───── INPUT

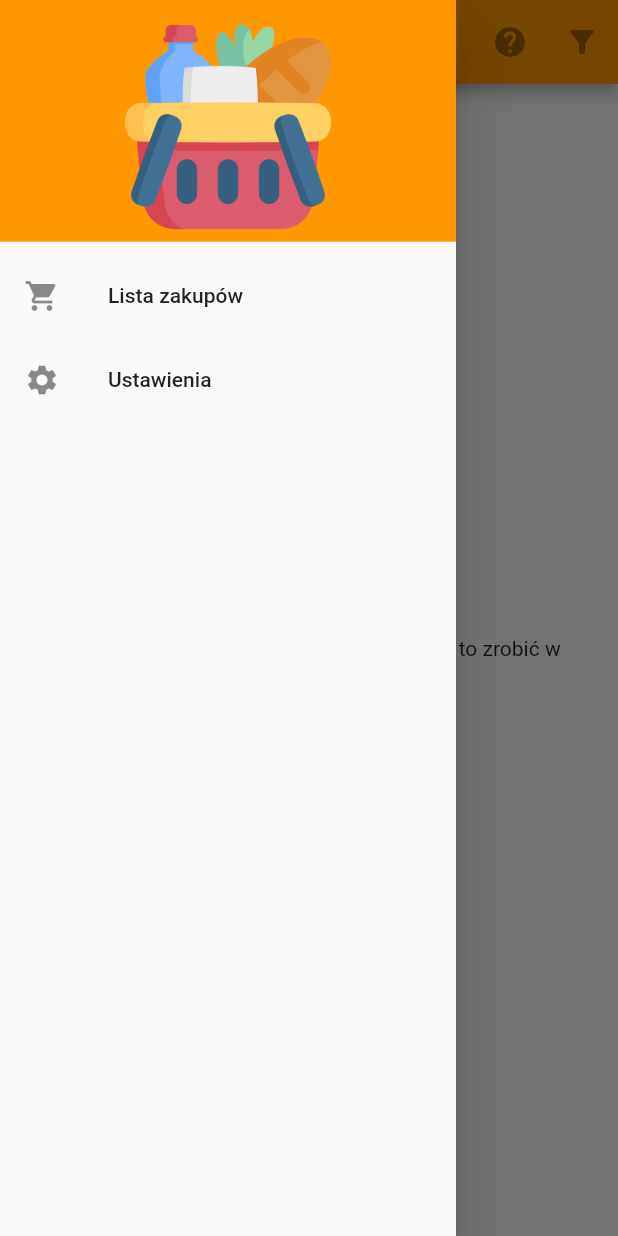
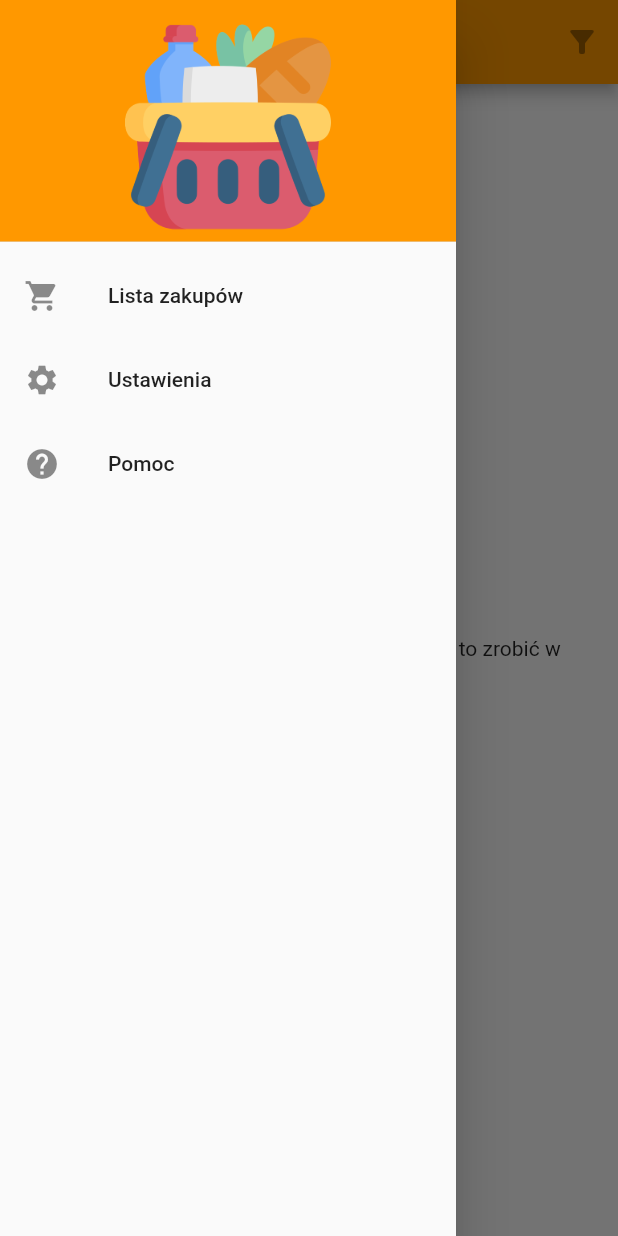
Before and after one commit to maciejors/zakupyapp1, a Flutter app: the screen it shows after launch, with the side drawer open, on a phone screen of 412 x 824 dp. Run offline on Flutter 3.47's test engine with Material 2 defaults, Android fonts, the phone set to English and light mode, and no system bars; our stand-ins replace firebase_core, firebase_database, firebase_storage, package_info_plus, shared_preferences; missing offline and left inert: firebase_app_check; accounts and stored records are empty.

Commit message:
move help dialog to the drawer

```diff
--- a/lib/screens/home.dart
+++ b/lib/screens/home.dart
@@ -8,7 +8,6 @@ import 'package:zakupyapp/storage/storage_manager.dart';
 import 'package:zakupyapp/widgets/drawer/main_drawer.dart';
 import 'package:zakupyapp/widgets/home/product_editor_dialog.dart';
 import 'package:zakupyapp/widgets/home/product_card.dart';
-import 'package:zakupyapp/widgets/home/show_help.dart';
 import 'package:zakupyapp/widgets/home/update_dialog.dart';
 
 class HomeScreen extends StatefulWidget {
@@ -220,10 +219,6 @@ class _HomeScreenState extends State<HomeScreen> {
       appBar: AppBar(
         title: Text('Lista Zakupów'),
         actions: <Widget>[
-          IconButton(
-            icon: Icon(Icons.help),
-            onPressed: disableIfDataNotReady(() => showHelpDialog(context)),
-          ),
           PopupMenuButton(
             enabled: isDataReady,
             icon: Icon(Icons.filter_alt),
--- a/lib/widgets/drawer/main_drawer.dart
+++ b/lib/widgets/drawer/main_drawer.dart
@@ -1,4 +1,6 @@
 import 'package:flutter/material.dart';
+
+import 'package:zakupyapp/widgets/drawer/show_help.dart';
 
 class MainDrawer extends StatelessWidget {
   const MainDrawer({Key? key}) : super(key: key);
@@ -37,6 +39,13 @@ class MainDrawer extends StatelessWidget {
           onTap: () {
             switchScreen(context, '/settings');
           },
+        ),ListTile(
+          // settings
+          leading: Icon(Icons.help),
+          title: Text('Pomoc'),
+          onTap: () async {
+            await showHelpDialog(context);
+          },
         ),
       ],
     ));
--- a/lib/widgets/home/show_help.dart
+++ b/lib/widgets/drawer/show_help.dart
@@ -1,8 +1,8 @@
 import 'package:flutter/material.dart';
 
-void showHelpDialog(BuildContext context) {
+Future<void> showHelpDialog(BuildContext context) async {
   String sep = '\n\n';
-  showDialog(
+  await showDialog(
     context: context,
     builder: (ctx) => AlertDialog(
       title: Text('Pomoc'),
```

──────────

EXERCISE OBJECTIVE >> Among the lines above, find the ones containing "extends" and copy them.

REPLY TO THE EXERCISE >>
 class HomeScreen extends StatefulWidget {
@@ -220,10 +219,6 @@ class _HomeScreenState extends State<HomeScreen> {
 class MainDrawer extends StatelessWidget {
@@ -37,6 +39,13 @@ class MainDrawer extends StatelessWidget {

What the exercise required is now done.